Edit tracking data:
=-=-=-=-=

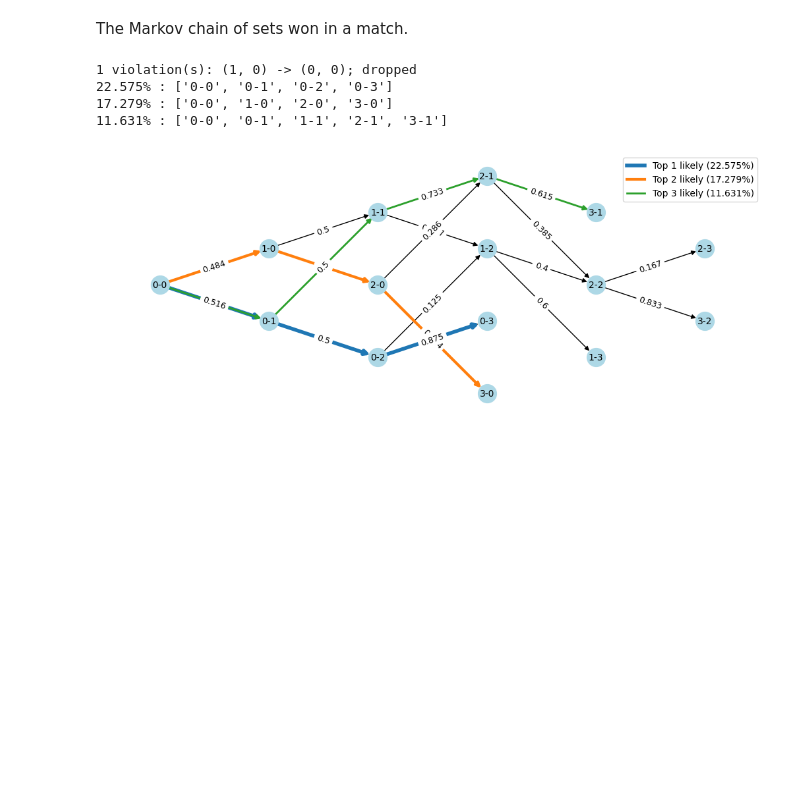
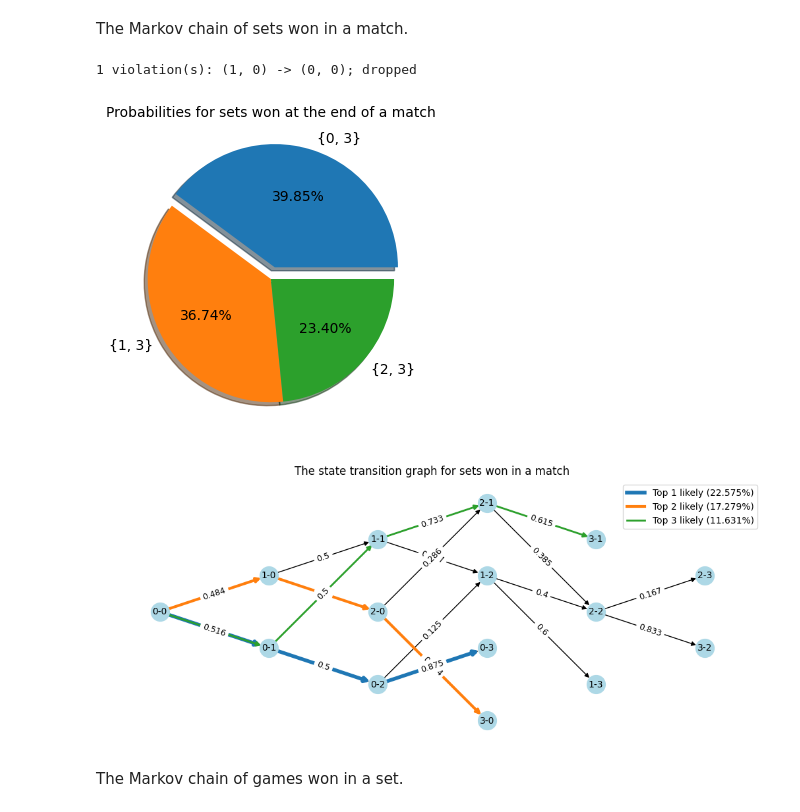
Before and after one commit to Charlie-XIAO/MCM24-xzz, a Jupyter notebook: q2.ipynb, the cells around one changed output. Saved outputs shown, nothing was run; the diff lists cells and outputs as text; code cells hidden in the pictures; blank space fills up the shorter version.

```diff
--- a/q2.ipynb
+++ b/q2.ipynb
@@ -8,18 +8,18 @@ df = pd.read_csv("wimbledon.csv")
 # %% [markdown]
 Define a function for plotting the Markov chain of transitions at some level.
 # %%
-def plot_markov(target, breaker, end_decision_func, figsize, node_size, font_base):
+def plot_markov(*, target, target_lo, target_hi, end_decision_func, figsize, node_size, font_base):
     # Count the transitions
     transition_counts = {}
     for i in range(1, len(df)):
         cur_row, prev_row = df.iloc[i], df.iloc[i - 1]
-        cur_state = (cur_row[f"p1_{target}"], cur_row[f"p2_{target}"])
-        prev_state = (prev_row[f"p1_{target}"], prev_row[f"p2_{target}"])
+        cur_state = (cur_row[f"p1_{target}s"], cur_row[f"p2_{target}s"])
+        prev_state = (prev_row[f"p1_{target}s"], prev_row[f"p2_{target}s"])
         if prev_state != cur_state:
             if cur_state == (0, 0) and end_decision_func(prev_state):
-                if prev_row[breaker] == 1:
+                if prev_row[f"{target_lo}_victor"] == 1:
                     cur_state = (prev_state[0] + 1, prev_state[1])
-                elif prev_row[breaker] == 2:
+                elif prev_row[f"{target_lo}_victor"] == 2:
                     cur_state = (prev_state[0], prev_state[1] + 1)
             if prev_state not in transition_counts:
                 transition_counts[prev_state] = {}
@@ -66,24 +66,38 @@ def plot_markov(target, breaker, end_decision_func, figsize, node_size, font_bas
     nx.set_node_attributes(G, values=subset_labels, name="subset")
 
     # Find the most likely paths that the match will flow in
-    all_paths = []
+    all_paths = []  # (path, probability, end_state)
     for node in G:
         if G.out_degree(node) == 0:
             for path in nx.all_simple_paths(G, source="0-0", target=node):
                 prob = 1
                 for i in range(len(path) - 1):
                     prob *= G[path[i]][path[i + 1]]["weight"]
-                all_paths.append((path, prob))
+                all_paths.append((path, prob, node))
     all_paths.sort(key=lambda x: x[1], reverse=True)
     Gm, spec_edgelist = nx.MultiDiGraph(G), []
     colors = ["tab:blue", "tab:orange", "tab:green"]
-    for i, (path, prob) in enumerate(all_paths):
+    for i, (path, prob, _) in enumerate(all_paths):
         if i >= len(colors):
             break
         for j in range(len(path) - 1):
             spec_key = Gm.add_edge(path[j], path[j + 1], color=colors[i], width=4 - i)
             spec_edgelist.append((path[j], path[j + 1], spec_key))
-        print(f"{prob:.3%} : {path}")
+
+    # Plot probabilties for each ending situation
+    assert sum(x[1] for x in all_paths) - 1 <= 1e-6, "Probabilities do not sum to 1"
+    end_states = {}
+    for _, prob, end_state in all_paths:
+        k = tuple(sorted(map(int, end_state.split("-"))))
+        if k in end_states:
+            end_states[k] += prob
+        else:
+            end_states[k] = prob
+    end_states = sorted(end_states.items(), key=lambda x: x[1], reverse=True)
+    plt.figure(figsize=(5, 4))
+    plt.pie([s[1] for s in end_states], explode=[0.1] + [0] * (len(end_states) - 1), labels=[set(s[0]) for s in end_states], shadow=True, autopct="%.2f%%")
+    plt.title(f"Probabilities for {target}s won at the end of a {target_hi}", fontsize=10)
+    plt.show()
 
     # Plot the transition graph
     pos = nx.multipartite_layout(G)
@@ -119,23 +133,25 @@ def plot_markov(target, breaker, end_decision_func, figsize, node_size, font_bas
         ],
         fontsize=font_base,
     )
+    plt.title(f"The state transition graph for {target}s won in a {target_hi}", fontsize=font_base + 2)
     plt.show()
 # %% [markdown]
 The Markov chain of sets won in a match.
 # %%
 plot_markov(
-    target="sets",
-    breaker="game_victor",
+    target="set",
+    target_lo="game",
+    target_hi="match",
     end_decision_func=lambda prev_state: prev_state[0] == 2 or prev_state[1] == 2,
     figsize=(10, 4),
     node_size=400,
     font_base=10,
 )
 # %% [output]
 1 violation(s): (1, 0) -> (0, 0); dropped
-22.575% : ['0-0', '0-1', '0-2', '0-3']
-17.279% : ['0-0', '1-0', '2-0', '3-0']
-11.631% : ['0-0', '0-1', '1-1', '2-1', '3-1']
-[figure, old version]
+[figure, new version]
+[figure, added]
+# %% [markdown]
+The Markov chain of games won in a set.
 # %%
 plot_markov(
```
Also changed, not shown: parts of 1 cell of this notebook.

=-=-=-=-=

**TASK STATEMENT:**
Word for word, reproduce all of the data, but keep out the pictures.

**SOLVED EXERCISE:**
Before and after one commit to Charlie-XIAO/MCM24-xzz, a Jupyter notebook: q2.ipynb, the cells around one changed output. Saved outputs shown, nothing was run; the diff lists cells and outputs as text; code cells hidden in the pictures; blank space fills up the shorter version.

```diff
--- a/q2.ipynb
+++ b/q2.ipynb
@@ -8,18 +8,18 @@ df = pd.read_csv("wimbledon.csv")
 # %% [markdown]
 Define a function for plotting the Markov chain of transitions at some level.
 # %%
-def plot_markov(target, breaker, end_decision_func, figsize, node_size, font_base):
+def plot_markov(*, target, target_lo, target_hi, end_decision_func, figsize, node_size, font_base):
     # Count the transitions
     transition_counts = {}
     for i in range(1, len(df)):
         cur_row, prev_row = df.iloc[i], df.iloc[i - 1]
-        cur_state = (cur_row[f"p1_{target}"], cur_row[f"p2_{target}"])
-        prev_state = (prev_row[f"p1_{target}"], prev_row[f"p2_{target}"])
+        cur_state = (cur_row[f"p1_{target}s"], cur_row[f"p2_{target}s"])
+        prev_state = (prev_row[f"p1_{target}s"], prev_row[f"p2_{target}s"])
         if prev_state != cur_state:
             if cur_state == (0, 0) and end_decision_func(prev_state):
-                if prev_row[breaker] == 1:
+                if prev_row[f"{target_lo}_victor"] == 1:
                     cur_state = (prev_state[0] + 1, prev_state[1])
-                elif prev_row[breaker] == 2:
+                elif prev_row[f"{target_lo}_victor"] == 2:
                     cur_state = (prev_state[0], prev_state[1] + 1)
             if prev_state not in transition_counts:
                 transition_counts[prev_state] = {}
@@ -66,24 +66,38 @@ def plot_markov(target, breaker, end_decision_func, figsize, node_size, font_bas
     nx.set_node_attributes(G, values=subset_labels, name="subset")
 
     # Find the most likely paths that the match will flow in
-    all_paths = []
+    all_paths = []  # (path, probability, end_state)
     for node in G:
         if G.out_degree(node) == 0:
             for path in nx.all_simple_paths(G, source="0-0", target=node):
                 prob = 1
                 for i in range(len(path) - 1):
                     prob *= G[path[i]][path[i + 1]]["weight"]
-                all_paths.append((path, prob))
+                all_paths.append((path, prob, node))
     all_paths.sort(key=lambda x: x[1], reverse=True)
     Gm, spec_edgelist = nx.MultiDiGraph(G), []
     colors = ["tab:blue", "tab:orange", "tab:green"]
-    for i, (path, prob) in enumerate(all_paths):
+    for i, (path, prob, _) in enumerate(all_paths):
         if i >= len(colors):
             break
         for j in range(len(path) - 1):
             spec_key = Gm.add_edge(path[j], path[j + 1], color=colors[i], width=4 - i)
             spec_edgelist.append((path[j], path[j + 1], spec_key))
-        print(f"{prob:.3%} : {path}")
+
+    # Plot probabilties for each ending situation
+    assert sum(x[1] for x in all_paths) - 1 <= 1e-6, "Probabilities do not sum to 1"
+    end_states = {}
+    for _, prob, end_state in all_paths:
+        k = tuple(sorted(map(int, end_state.split("-"))))
+        if k in end_states:
+            end_states[k] += prob
+        else:
+            end_states[k] = prob
+    end_states = sorted(end_states.items(), key=lambda x: x[1], reverse=True)
+    plt.figure(figsize=(5, 4))
+    plt.pie([s[1] for s in end_states], explode=[0.1] + [0] * (len(end_states) - 1), labels=[set(s[0]) for s in end_states], shadow=True, autopct="%.2f%%")
+    plt.title(f"Probabilities for {target}s won at the end of a {target_hi}", fontsize=10)
+    plt.show()
 
     # Plot the transition graph
     pos = nx.multipartite_layout(G)
@@ -119,23 +133,25 @@ def plot_markov(target, breaker, end_decision_func, figsize, node_size, font_bas
         ],
         fontsize=font_base,
     )
+    plt.title(f"The state transition graph for {target}s won in a {target_hi}", fontsize=font_base + 2)
     plt.show()
 # %% [markdown]
 The Markov chain of sets won in a match.
 # %%
 plot_markov(
-    target="sets",
-    breaker="game_victor",
+    target="set",
+    target_lo="game",
+    target_hi="match",
     end_decision_func=lambda prev_state: prev_state[0] == 2 or prev_state[1] == 2,
     figsize=(10, 4),
     node_size=400,
     font_base=10,
 )
 # %% [output]
 1 violation(s): (1, 0) -> (0, 0); dropped
-22.575% : ['0-0', '0-1', '0-2', '0-3']
-17.279% : ['0-0', '1-0', '2-0', '3-0']
-11.631% : ['0-0', '0-1', '1-1', '2-1', '3-1']
-[figure, old version]
+[figure, new version]
+[figure, added]
+# %% [markdown]
+The Markov chain of games won in a set.
 # %%
 plot_markov(
```
Also changed, not shown: parts of 1 cell of this notebook.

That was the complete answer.